WooSox, officials celebrate ceremonial groundbreaking of $101M Polar Park

Photo | Courtesy An artist's sketch of Polar Park
Photo | Courtesy An artist's rendering of Polar Park
Photo | Courtesy An artist's rendering of Polar Park

By this time in 2021, the overgrown lots at the former Wyman-Gordon property should be replaced by baseball players and thousands of fans. 

The city, Pawtucket Red Sox and local and state officials Thursday held a ceremonial groundbreaking ceremony at the site of the future Polar Park, named after Worcester’s Polar Beverages, which will be the home of the soon-to-be-Worcester Red Sox. 

Standing in what will be left field, public officials and team executives spoke about how the team was lured to Worcester from its longtime home in McCoy Stadium in Pawtucket. 

According to Worcester Mayor Joseph Petty, the idea was first hatched decades ago by previous administrations, but nothing ever moved forward.  More recent city officials have told WBJ that the city’s courtship of the team goes back about 15 years. 

“We all know this is a day that has been years in the making,” Petty said. 

Speaking from a wheelchair, Canal District Alliance President Eugene Zabinski spoke about how his idea to send postcards to the team urging them to consider Worcester helped spark an overall $240-million redevelopment project. 

His campaign to organize local support to bring the team here resulted in 10,000 postcards from Canal District residents and business owners being sent to Chairman and owner Larry Lucchino. 

“Nobody believed it would happen,” Zabinski said. “This is a pipe dream.”

Photo | Zachary Comeau
City, state and Pawtucket Red Sox officials participate in a ceremonial groundbreaking of Polar Park in 2019.

Those efforts, which began around late summer 2017, came full circle about a year later, when the city and team announced plans for a $101-million ballpark in August. 

The city is borrowing the full amount for the project.
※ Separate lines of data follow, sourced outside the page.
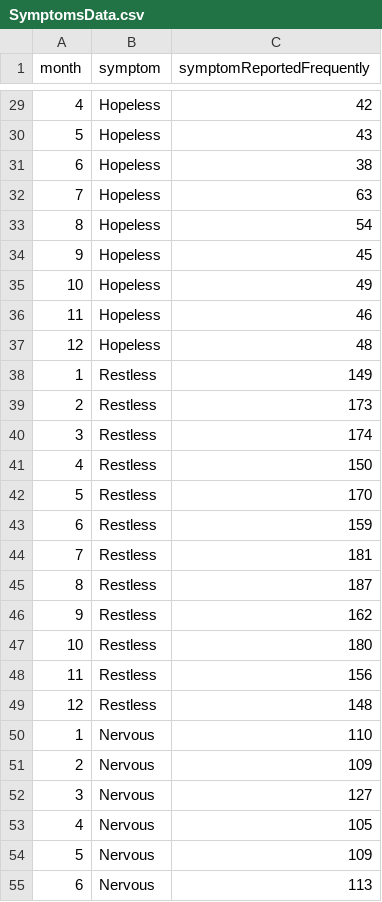
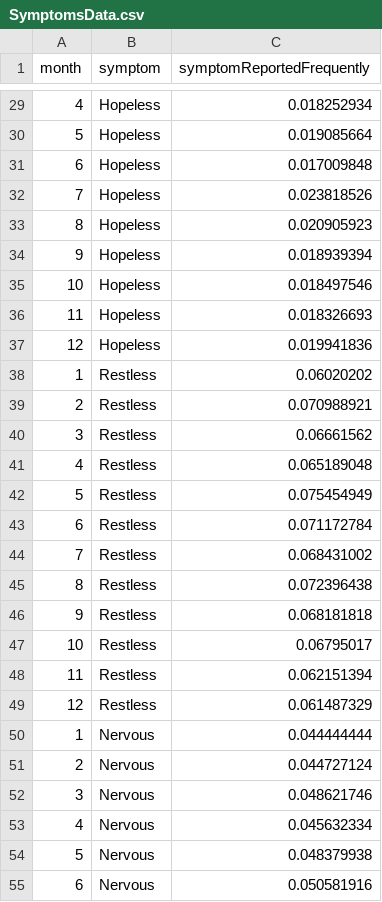
Before and after one commit to nicholesickel/data.symptoms, a CSV file: SymptomsData.csv, drawn as a sheet; only a part is shown, gaps mark what is left out; the diff covers the shown part only.

Commit message:
Update SymptomsData.csv

```diff
--- a/SymptomsData.csv
+++ b/SymptomsData.csv
@@ -29,27 +29,27 @@ month,symptom,symptomReportedFrequently
-4,Hopeless,42
-5,Hopeless,43
-6,Hopeless,38
-7,Hopeless,63
-8,Hopeless,54
-9,Hopeless,45
-10,Hopeless,49
-11,Hopeless,46
-12,Hopeless,48
-1,Restless,149
-2,Restless,173
-3,Restless,174
-4,Restless,150
-5,Restless,170
-6,Restless,159
-7,Restless,181
-8,Restless,187
-9,Restless,162
-10,Restless,180
-11,Restless,156
-12,Restless,148
-1,Nervous,110
-2,Nervous,109
-3,Nervous,127
-4,Nervous,105
-5,Nervous,109
-6,Nervous,113
+4,Hopeless,0.018252934
+5,Hopeless,0.019085664
+6,Hopeless,0.017009848
+7,Hopeless,0.023818526
+8,Hopeless,0.020905923
+9,Hopeless,0.018939394
+10,Hopeless,0.018497546
+11,Hopeless,0.018326693
+12,Hopeless,0.019941836
+1,Restless,0.06020202
+2,Restless,0.070988921
+3,Restless,0.06661562
+4,Restless,0.065189048
+5,Restless,0.075454949
+6,Restless,0.071172784
+7,Restless,0.068431002
+8,Restless,0.072396438
+9,Restless,0.068181818
+10,Restless,0.06795017
+11,Restless,0.062151394
+12,Restless,0.061487329
+1,Nervous,0.044444444
+2,Nervous,0.044727124
+3,Nervous,0.048621746
+4,Nervous,0.045632334
+5,Nervous,0.048379938
+6,Nervous,0.050581916
```
Also changed, not shown: 45 edited cells elsewhere in this file.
The team will put up $6 million in upfront equity and about $1 million in annual rent over 30 years will be used to pay off the park. 

To finance the rest, the city is partnering with Boston developer Denis Dowdle, who is planning a mixed-use development of 250 market-rate apartments, two hotels totaling 250 rooms, a 96,000-square-foot office building beyond left field, 65,000 square-feet of retail and restaurant space and a new 500-plus space parking garage.

Tax revenue from that development will be used to pay off the project. 

Dowdle, pointing to what will be the left field wall, referred to the office building planned for the space to overlook the field and a streetscape inspired by Jersey Street at Fenway Park in Boston, home to the team’s Major League Baseball affiliate Boston Red Sox. 

“This is really a unique situation where everyone is at the table working together cooperatively,” he said. 

The team’s official business entity will be the Worcester Red Sox, but like the team goes by the PawSox in Rhode Island, the team’s nickname in Worcester could be different. Team officials have not yet said what that identity will be. 

Photo | Zachary Comeau
Official Polar Park merchandise was available at the groundbreaking ceremony.

The ballpark’s name, however, is not up for debate. Polar Beverages has secured naming rights for the property.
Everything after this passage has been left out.